# Material supplied
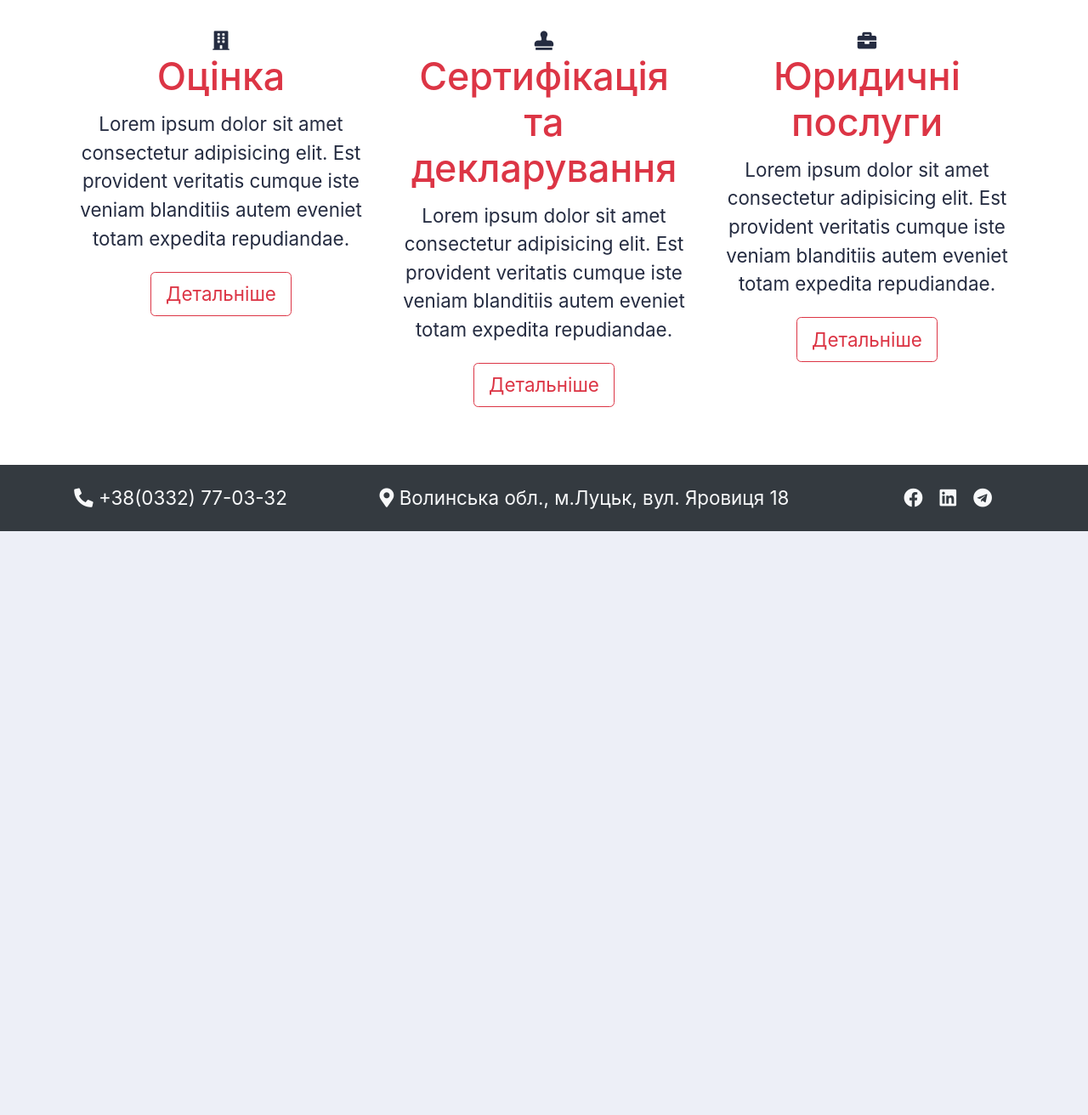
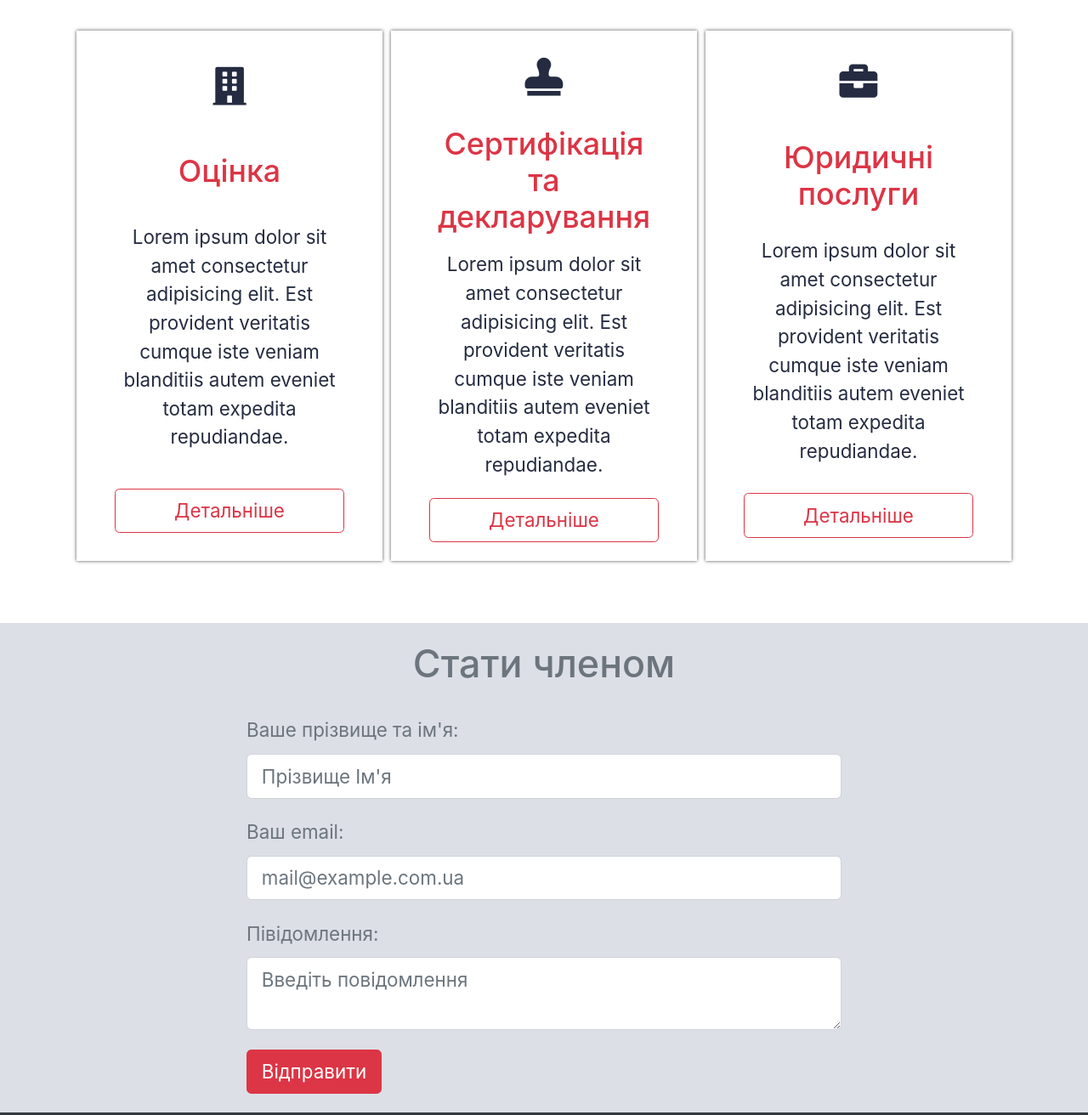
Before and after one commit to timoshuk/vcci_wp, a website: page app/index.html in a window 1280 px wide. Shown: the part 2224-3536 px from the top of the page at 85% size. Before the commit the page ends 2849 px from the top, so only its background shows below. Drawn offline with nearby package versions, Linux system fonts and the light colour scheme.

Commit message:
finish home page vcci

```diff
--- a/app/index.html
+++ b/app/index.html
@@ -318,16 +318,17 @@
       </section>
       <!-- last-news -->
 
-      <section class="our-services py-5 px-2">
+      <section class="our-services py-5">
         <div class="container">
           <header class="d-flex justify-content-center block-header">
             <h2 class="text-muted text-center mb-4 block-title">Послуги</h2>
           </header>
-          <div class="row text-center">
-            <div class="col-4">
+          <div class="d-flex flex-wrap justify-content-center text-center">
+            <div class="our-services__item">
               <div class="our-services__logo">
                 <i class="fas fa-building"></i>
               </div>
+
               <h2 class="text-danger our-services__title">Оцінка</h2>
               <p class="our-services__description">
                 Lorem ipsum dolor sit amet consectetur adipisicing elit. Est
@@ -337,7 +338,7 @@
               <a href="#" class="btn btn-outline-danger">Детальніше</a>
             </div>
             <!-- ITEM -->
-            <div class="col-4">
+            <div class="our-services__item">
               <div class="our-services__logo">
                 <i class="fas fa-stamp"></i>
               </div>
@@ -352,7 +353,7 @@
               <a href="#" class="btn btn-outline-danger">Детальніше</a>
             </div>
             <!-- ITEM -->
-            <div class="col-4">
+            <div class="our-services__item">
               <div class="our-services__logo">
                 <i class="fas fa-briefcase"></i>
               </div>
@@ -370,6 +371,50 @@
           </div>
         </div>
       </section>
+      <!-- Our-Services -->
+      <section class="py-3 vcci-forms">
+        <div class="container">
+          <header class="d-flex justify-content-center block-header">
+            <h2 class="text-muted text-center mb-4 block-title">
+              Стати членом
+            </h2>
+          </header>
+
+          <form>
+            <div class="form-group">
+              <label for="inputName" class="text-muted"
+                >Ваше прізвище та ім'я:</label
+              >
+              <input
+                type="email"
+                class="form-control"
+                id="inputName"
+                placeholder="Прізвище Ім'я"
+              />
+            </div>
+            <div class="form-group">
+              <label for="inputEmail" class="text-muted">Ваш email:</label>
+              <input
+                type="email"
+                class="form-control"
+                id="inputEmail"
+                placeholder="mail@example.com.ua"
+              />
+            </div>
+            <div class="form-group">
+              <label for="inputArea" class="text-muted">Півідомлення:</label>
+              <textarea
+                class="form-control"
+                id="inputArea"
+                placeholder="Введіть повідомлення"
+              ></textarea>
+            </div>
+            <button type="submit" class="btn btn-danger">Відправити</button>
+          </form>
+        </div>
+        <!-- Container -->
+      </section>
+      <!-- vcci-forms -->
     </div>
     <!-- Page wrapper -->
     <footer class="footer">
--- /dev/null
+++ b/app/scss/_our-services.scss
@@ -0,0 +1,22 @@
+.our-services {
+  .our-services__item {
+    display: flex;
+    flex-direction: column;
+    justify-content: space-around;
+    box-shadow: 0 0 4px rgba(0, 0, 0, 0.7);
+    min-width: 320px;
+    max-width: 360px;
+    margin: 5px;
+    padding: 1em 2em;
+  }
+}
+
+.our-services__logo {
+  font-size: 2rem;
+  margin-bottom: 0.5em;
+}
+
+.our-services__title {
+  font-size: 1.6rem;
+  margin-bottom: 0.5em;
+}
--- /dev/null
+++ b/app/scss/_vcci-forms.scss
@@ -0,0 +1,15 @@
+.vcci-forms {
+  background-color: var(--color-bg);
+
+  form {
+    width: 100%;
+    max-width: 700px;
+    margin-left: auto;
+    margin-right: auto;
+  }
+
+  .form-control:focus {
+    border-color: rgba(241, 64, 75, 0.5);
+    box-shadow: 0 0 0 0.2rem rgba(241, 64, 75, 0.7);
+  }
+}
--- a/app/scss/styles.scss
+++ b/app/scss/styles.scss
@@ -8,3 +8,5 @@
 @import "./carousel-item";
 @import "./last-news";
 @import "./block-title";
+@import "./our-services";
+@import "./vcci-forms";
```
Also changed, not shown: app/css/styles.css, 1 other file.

---

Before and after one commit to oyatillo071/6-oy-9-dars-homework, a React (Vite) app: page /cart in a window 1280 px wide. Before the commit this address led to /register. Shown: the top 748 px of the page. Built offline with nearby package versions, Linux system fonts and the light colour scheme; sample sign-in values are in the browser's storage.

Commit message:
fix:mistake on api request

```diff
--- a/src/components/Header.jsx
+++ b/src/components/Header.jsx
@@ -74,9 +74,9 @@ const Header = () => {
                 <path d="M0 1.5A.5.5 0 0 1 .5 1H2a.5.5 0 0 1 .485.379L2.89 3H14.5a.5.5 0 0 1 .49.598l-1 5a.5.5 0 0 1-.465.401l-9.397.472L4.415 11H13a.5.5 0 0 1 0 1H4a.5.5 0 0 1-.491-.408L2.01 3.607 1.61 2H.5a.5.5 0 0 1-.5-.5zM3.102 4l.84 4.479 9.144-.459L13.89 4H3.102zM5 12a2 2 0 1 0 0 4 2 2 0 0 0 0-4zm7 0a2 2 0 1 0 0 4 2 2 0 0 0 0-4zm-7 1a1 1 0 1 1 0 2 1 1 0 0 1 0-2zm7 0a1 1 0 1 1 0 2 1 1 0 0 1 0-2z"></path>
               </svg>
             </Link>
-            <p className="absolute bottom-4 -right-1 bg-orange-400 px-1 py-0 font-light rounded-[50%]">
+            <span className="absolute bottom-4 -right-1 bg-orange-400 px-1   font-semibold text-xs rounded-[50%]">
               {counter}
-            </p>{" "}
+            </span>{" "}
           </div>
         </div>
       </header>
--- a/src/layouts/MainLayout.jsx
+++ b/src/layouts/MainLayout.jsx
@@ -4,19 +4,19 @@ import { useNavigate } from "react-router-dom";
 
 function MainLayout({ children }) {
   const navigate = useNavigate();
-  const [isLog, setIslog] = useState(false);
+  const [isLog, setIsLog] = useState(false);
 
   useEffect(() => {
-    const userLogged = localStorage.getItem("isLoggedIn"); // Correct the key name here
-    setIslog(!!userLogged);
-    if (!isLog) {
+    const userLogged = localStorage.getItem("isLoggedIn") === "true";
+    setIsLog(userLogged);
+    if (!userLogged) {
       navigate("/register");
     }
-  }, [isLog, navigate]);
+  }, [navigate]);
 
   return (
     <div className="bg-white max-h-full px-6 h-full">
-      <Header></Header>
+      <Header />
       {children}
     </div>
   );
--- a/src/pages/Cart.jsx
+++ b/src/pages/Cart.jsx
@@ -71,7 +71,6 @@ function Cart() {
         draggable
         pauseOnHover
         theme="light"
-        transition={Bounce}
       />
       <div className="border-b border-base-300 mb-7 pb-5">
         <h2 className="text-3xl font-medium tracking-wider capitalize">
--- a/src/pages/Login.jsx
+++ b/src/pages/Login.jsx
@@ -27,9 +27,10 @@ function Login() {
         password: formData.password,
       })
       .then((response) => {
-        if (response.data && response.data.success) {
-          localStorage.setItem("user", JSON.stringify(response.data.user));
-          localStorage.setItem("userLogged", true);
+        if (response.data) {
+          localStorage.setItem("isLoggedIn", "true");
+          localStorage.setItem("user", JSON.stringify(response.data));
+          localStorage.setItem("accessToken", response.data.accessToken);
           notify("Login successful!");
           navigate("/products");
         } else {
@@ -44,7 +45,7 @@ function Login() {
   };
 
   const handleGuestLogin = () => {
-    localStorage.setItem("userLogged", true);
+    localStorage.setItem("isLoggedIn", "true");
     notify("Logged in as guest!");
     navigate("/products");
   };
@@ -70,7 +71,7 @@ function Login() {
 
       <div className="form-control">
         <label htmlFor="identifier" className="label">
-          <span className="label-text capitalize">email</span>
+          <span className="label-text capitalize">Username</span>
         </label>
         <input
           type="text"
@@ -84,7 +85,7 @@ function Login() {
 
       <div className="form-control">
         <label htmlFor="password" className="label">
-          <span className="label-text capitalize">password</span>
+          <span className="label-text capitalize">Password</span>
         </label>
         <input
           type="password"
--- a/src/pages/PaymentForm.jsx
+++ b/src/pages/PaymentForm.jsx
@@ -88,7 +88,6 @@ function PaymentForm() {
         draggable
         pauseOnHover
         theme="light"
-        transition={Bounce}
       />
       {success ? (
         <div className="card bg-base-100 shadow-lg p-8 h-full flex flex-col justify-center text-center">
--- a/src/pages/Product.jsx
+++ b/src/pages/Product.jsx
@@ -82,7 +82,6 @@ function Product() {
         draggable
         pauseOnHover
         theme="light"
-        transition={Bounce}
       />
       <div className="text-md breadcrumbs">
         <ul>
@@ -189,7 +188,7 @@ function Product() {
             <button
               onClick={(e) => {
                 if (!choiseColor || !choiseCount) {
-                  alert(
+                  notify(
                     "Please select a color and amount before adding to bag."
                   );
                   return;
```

==

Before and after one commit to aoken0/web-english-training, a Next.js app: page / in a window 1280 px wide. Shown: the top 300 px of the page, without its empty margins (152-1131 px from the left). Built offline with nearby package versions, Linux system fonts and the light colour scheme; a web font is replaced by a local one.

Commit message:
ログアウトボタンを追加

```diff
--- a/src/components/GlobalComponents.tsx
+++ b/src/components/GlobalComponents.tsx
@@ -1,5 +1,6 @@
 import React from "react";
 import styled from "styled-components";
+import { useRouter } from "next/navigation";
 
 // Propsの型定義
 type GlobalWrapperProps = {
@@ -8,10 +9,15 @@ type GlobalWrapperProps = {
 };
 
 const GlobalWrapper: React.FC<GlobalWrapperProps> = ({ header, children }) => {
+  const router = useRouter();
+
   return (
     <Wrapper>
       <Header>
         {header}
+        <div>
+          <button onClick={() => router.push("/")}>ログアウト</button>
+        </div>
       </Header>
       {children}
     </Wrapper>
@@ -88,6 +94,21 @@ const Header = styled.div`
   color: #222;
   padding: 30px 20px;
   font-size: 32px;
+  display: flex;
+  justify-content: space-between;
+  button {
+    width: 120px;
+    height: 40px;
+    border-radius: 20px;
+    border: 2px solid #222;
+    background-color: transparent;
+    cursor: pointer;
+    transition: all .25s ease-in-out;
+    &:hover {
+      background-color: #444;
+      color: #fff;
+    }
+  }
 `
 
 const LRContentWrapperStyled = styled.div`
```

# What to work on
Answer with a number only: how many lines above include the word "const"?

# Your response
11